» **REQUIRED WORK**: Output each record below exactly as it stands, leaving out the pictures.

=== Section Start ===

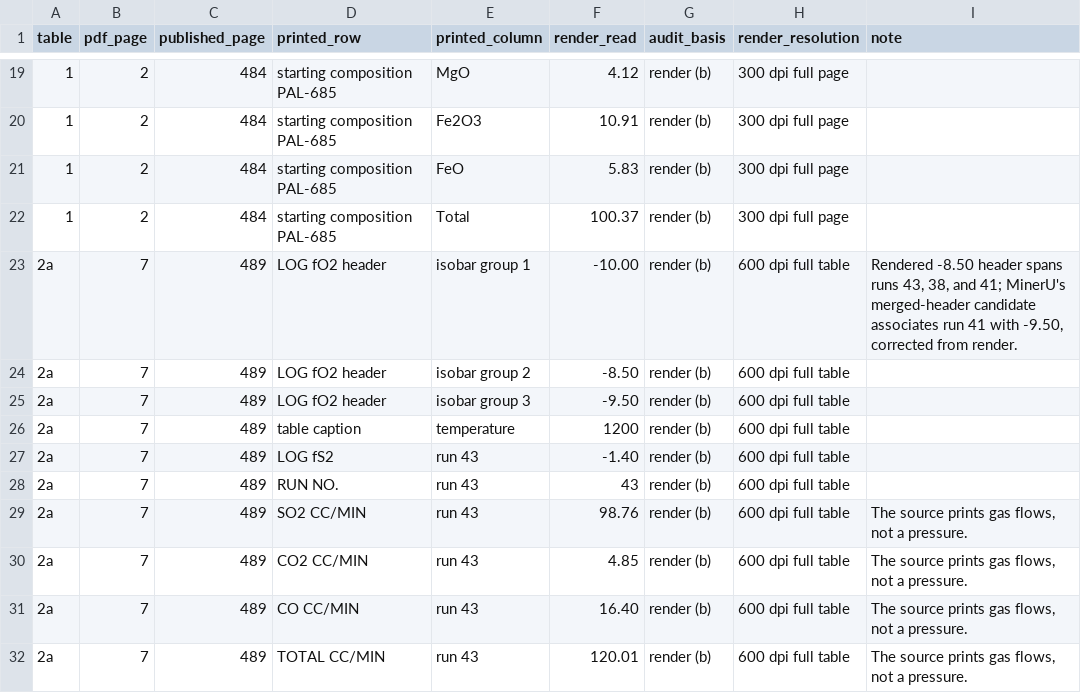
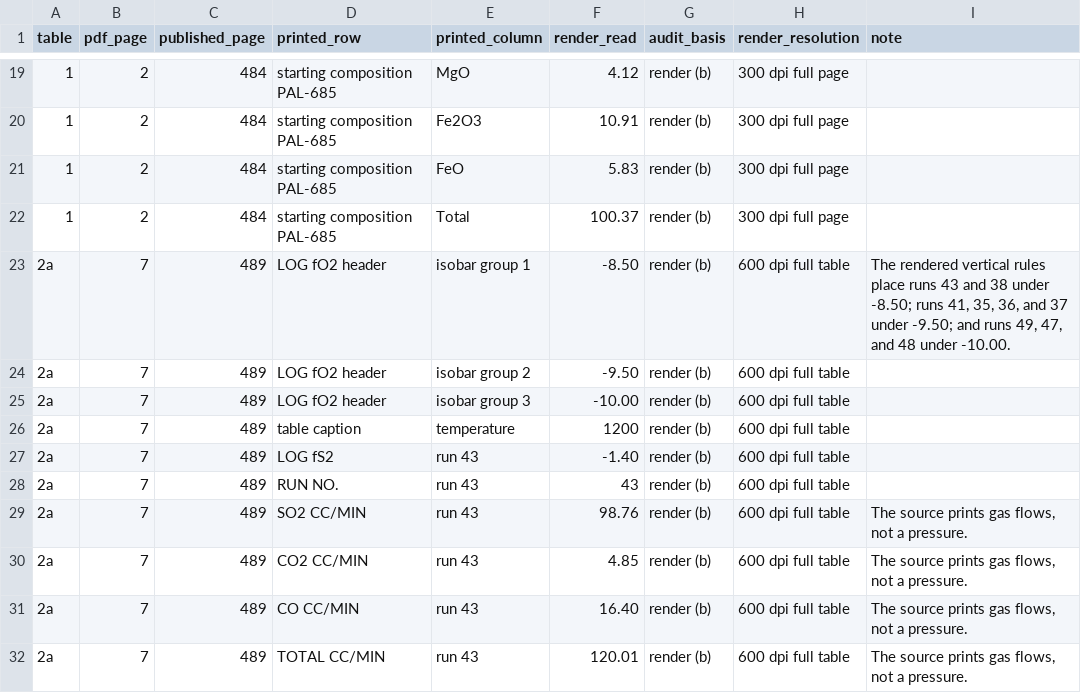
Before and after one commit to simonrowland/regolith-pyrolysis-simulator, a CSV file: data/literature/extracts/audits/buchanan-nolan-1979-sulfur-sulfide-immiscibility-tholeiitic.audit.csv, drawn as a sheet; only a part is shown, gaps mark what is left out.

Commit message:
Correct Buchanan and Nolan 1979 fugacity grouping

```diff
--- a/data/literature/extracts/audits/buchanan-nolan-1979-sulfur-sulfide-immiscibility-tholeiitic.audit.csv
+++ b/data/literature/extracts/audits/buchanan-nolan-1979-sulfur-sulfide-immiscibility-tholeiitic.audit.csv
@@ -22,5 +22,5 @@ table,pdf_page,published_page,printed_row,printed_column,render_read,audit_basis
 1,2,484,starting composition PAL-685,Total,100.37,render (b),300 dpi full page,
-2a,7,489,LOG fO2 header,isobar group 1,-10.00,render (b),600 dpi full table,"Rendered -8.50 header spans runs 43, 38, and 41; MinerU's merged-header candidate associates run 41 with -9.50, corrected from render."
-2a,7,489,LOG fO2 header,isobar group 2,-8.50,render (b),600 dpi full table,
-2a,7,489,LOG fO2 header,isobar group 3,-9.50,render (b),600 dpi full table,
+2a,7,489,LOG fO2 header,isobar group 1,-8.50,render (b),600 dpi full table,"The rendered vertical rules place runs 43 and 38 under -8.50; runs 41, 35, 36, and 37 under -9.50; and runs 49, 47, and 48 under -10.00."
+2a,7,489,LOG fO2 header,isobar group 2,-9.50,render (b),600 dpi full table,
+2a,7,489,LOG fO2 header,isobar group 3,-10.00,render (b),600 dpi full table,
 2a,7,489,table caption,temperature,1200,render (b),600 dpi full table,
```
Also changed, not shown: 3 other files.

=== Section End ===

» **ANSWER TO THE PROBLEM**:
Before and after one commit to simonrowland/regolith-pyrolysis-simulator, a CSV file: data/literature/extracts/audits/buchanan-nolan-1979-sulfur-sulfide-immiscibility-tholeiitic.audit.csv, drawn as a sheet; only a part is shown, gaps mark what is left out.

Commit message:
Correct Buchanan and Nolan 1979 fugacity grouping

```diff
--- a/data/literature/extracts/audits/buchanan-nolan-1979-sulfur-sulfide-immiscibility-tholeiitic.audit.csv
+++ b/data/literature/extracts/audits/buchanan-nolan-1979-sulfur-sulfide-immiscibility-tholeiitic.audit.csv
@@ -22,5 +22,5 @@ table,pdf_page,published_page,printed_row,printed_column,render_read,audit_basis
 1,2,484,starting composition PAL-685,Total,100.37,render (b),300 dpi full page,
-2a,7,489,LOG fO2 header,isobar group 1,-10.00,render (b),600 dpi full table,"Rendered -8.50 header spans runs 43, 38, and 41; MinerU's merged-header candidate associates run 41 with -9.50, corrected from render."
-2a,7,489,LOG fO2 header,isobar group 2,-8.50,render (b),600 dpi full table,
-2a,7,489,LOG fO2 header,isobar group 3,-9.50,render (b),600 dpi full table,
+2a,7,489,LOG fO2 header,isobar group 1,-8.50,render (b),600 dpi full table,"The rendered vertical rules place runs 43 and 38 under -8.50; runs 41, 35, 36, and 37 under -9.50; and runs 49, 47, and 48 under -10.00."
+2a,7,489,LOG fO2 header,isobar group 2,-9.50,render (b),600 dpi full table,
+2a,7,489,LOG fO2 header,isobar group 3,-10.00,render (b),600 dpi full table,
 2a,7,489,table caption,temperature,1200,render (b),600 dpi full table,
```
Also changed, not shown: 3 other files.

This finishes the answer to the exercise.